This is the final post of four things on http://www.fourfortheday.com but the site will remain open with updates on the things to come.
This has been a truly amazing year with this project. From day one I knew when I was organizing my studio and seeing how many small collections of things I kept and really loved, to Allison Sommers first post on January 2nd 2011, and in early November when all weeks had been assigned, and now when everything is all said and done that the concept of this project was something people really enjoy. We love our stuff and other peoples as well.
I can’t thank the Guest Editor’s enough for making this what it is. It takes courage to expose the things we hold onto. The Guest Editor’s did it and the internet has found out a little more about each of them.
I encourage everyone to keep checking back to find out what is next for this little project. My hope is a bound book and art exhibition. But I am open to other possibilites.
My humble thank you to everyone who made this possible and the collectors around the world, past, present, and future.
Happy New Year.
s. arden hill
3 is my favorite number. But this isn’t my collection… it’s his.
I love faces… its the only thing that sustains my interest and keeps me painting. I am slowly (very slowly) collecting painted portraits. The two with tape are studies I painted from drop in painting this week, the upper left I bought off a homeless guy for $5, and the other a friend painted in grad school…
I make many things out of paper, but one of my current obsessions is paper shoes.

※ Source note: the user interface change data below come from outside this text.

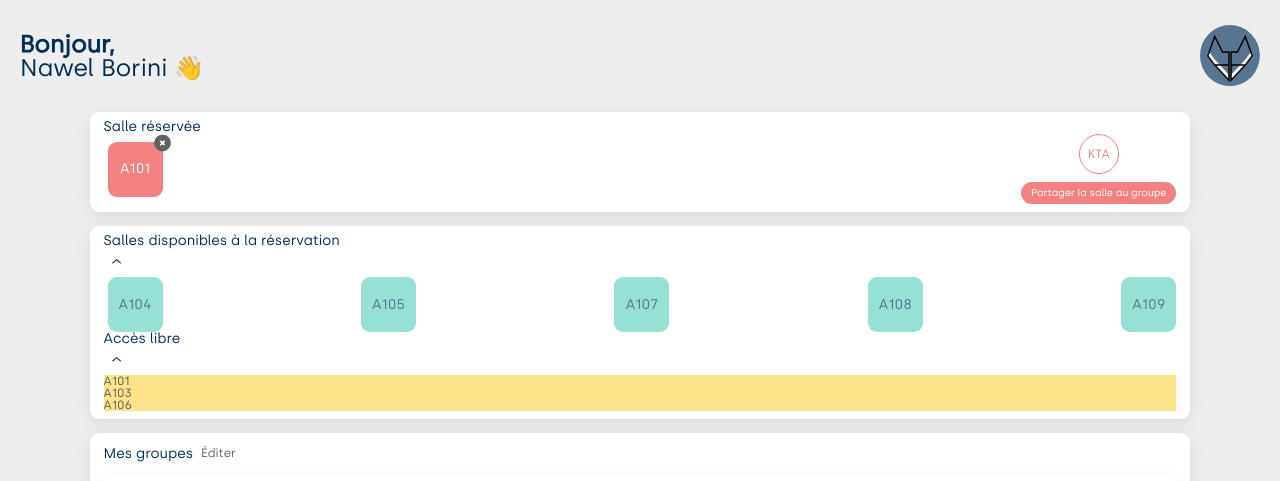
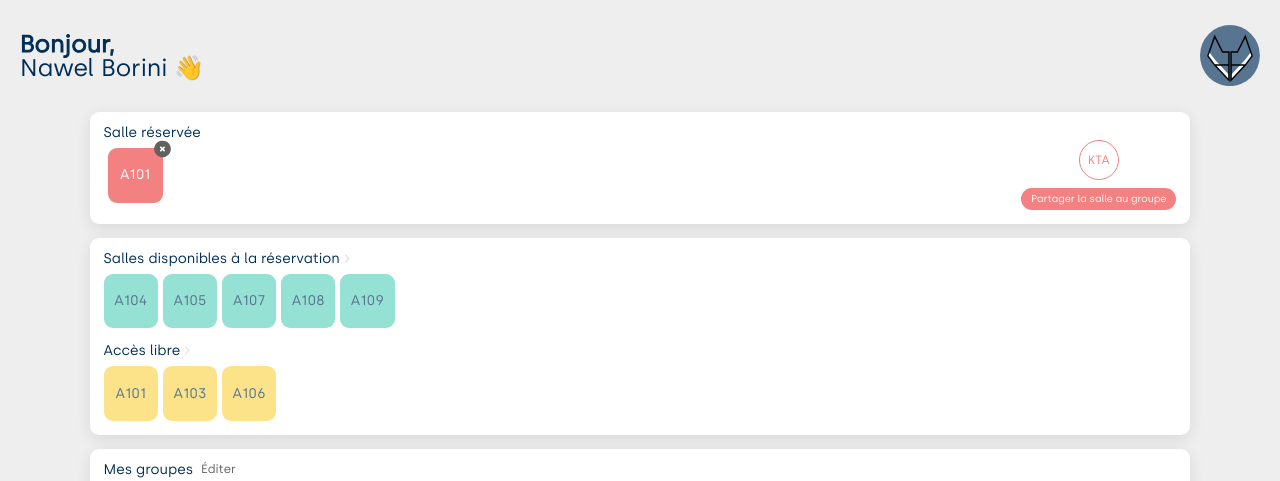
Before and after one commit to Klochette/iot-lumino, a React (Create React App) app: page /student/dashboard in a window 1280 px wide. Shown: the top 481 px of the page. Built offline with nearby package versions, Linux system fonts and the light colour scheme.

Commit message:
finish home

```diff
--- a/src/commons/dashboardAvailableRooms/DashboardAvailableRooms.module.scss
+++ b/src/commons/dashboardAvailableRooms/DashboardAvailableRooms.module.scss
@@ -1,14 +1,37 @@
 @import "./../../scss/styles.scss";
 
-.containerAvailableRoom {
+
+.titleWrap {
     display: flex;
-    justify-content: space-between;
+    justify-content: flex-start;
+    margin-bottom: 0.5rem;
+    .chevron {
+        margin-left: 0.3rem;
+        width: 5px;
+        height: auto;
+        path {
+            fill: $grey-light;
+        }
+    }
+}
+
+.containerAvailableRoom, .containerFreeAccessRoom {
+    display: flex;
+    gap: 0.3rem;
     align-items: center;
-    padding-left: 4px;
+    margin-bottom: 1rem;
 
-    .availableRoom {
-        width: 55px;
-        height: 55px;
+    overflow: scroll;
+
+    -ms-overflow-style: none;  /* IE and Edge */
+    scrollbar-width: none;  /* Firefox */
+
+    &::-webkit-scrollbar {
+        display: none;
+    }
+
+    .availableRoom, .freeAccessRoom {
+        padding: 1.7rem;
         background-color: $green-dark;
         border-radius: 9px;
         position: relative;
@@ -24,6 +47,7 @@
 }
 
 .containerFreeAccessRoom {
+    margin-bottom: 0rem;
     .freeAccessRoom {
         background-color: $yellow;
     }
--- a/src/commons/dashboardAvailableRooms/DashboardAvailableRooms.tsx
+++ b/src/commons/dashboardAvailableRooms/DashboardAvailableRooms.tsx
@@ -1,7 +1,7 @@
 import React from "react";
 
 import styles from "./DashboardAvailableRooms.module.scss";
-import { ReactComponent as Chevron } from "assets/images/bi_three-dots.svg";
+import { ReactComponent as RightArrow } from "assets/images/right-arrow.svg";
 
 import { RoomType } from "types";
 
@@ -20,9 +20,9 @@ const DashboardAvailableRooms = ({
 }: DashboardAvailableRoomsType): JSX.Element => {
     return (
         <>
-            <div>
+            <div className={styles.titleWrap}>
                 <h2>{title}</h2>
-                <Chevron className={styles.chevron} />
+                <RightArrow className={styles.chevron} />
             </div>
             {rooms && rooms.length > 0 ? (
                 <div
--- a/src/features/studentDashboard/StudentDashboard.module.scss
+++ b/src/features/studentDashboard/StudentDashboard.module.scss
@@ -7,7 +7,7 @@
     width: 86vw;
     height: auto;
     margin: 0 auto 14px auto;
-    padding: 8px 14px;
+    padding: 14px 14px;
     box-shadow: 0px 4px 16px rgba(0, 0, 0, 0.09);
 
     h2 {
```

When I decided to start collecting birds nests I happened to off handedly tell my dad about my new quest. He thought it was a bit weird and said so, and I paid him no mind. A day or so after our conversation, he called me and asked if he had ever told me about his maternal grandfather and his bird nest collection… I said that he hadn’t. He went on to describe a grandfather about which he remembered very little, except for the aviary at the back of his house and the room full of altered cigar boxes which housed nests and egg specimens upon the dozens. My dad said he remembered the lids to the wooden cigar boxes had been removed and replaced with glass, taped on with thick black artists tape. My great grandfather had carefully noted the date and location of each collection and the type of bird who created the nest. I was so eager to see what sounded like an amazing treasure trove of nests, hoping that some cousin somewhere had a basemen full of untouched boxes. Sadly, the collection had been donated, sold or lost except for a few pieces which are now part of the California Academy of Science’s collection. I have yet to make a date to visit what’s left of my great grandfather’s collection, but I love that I have a relative who had the same desire to collect these precious objects of nature. These are four of my favorite nests from a rather large and growing collection I started a few years ago.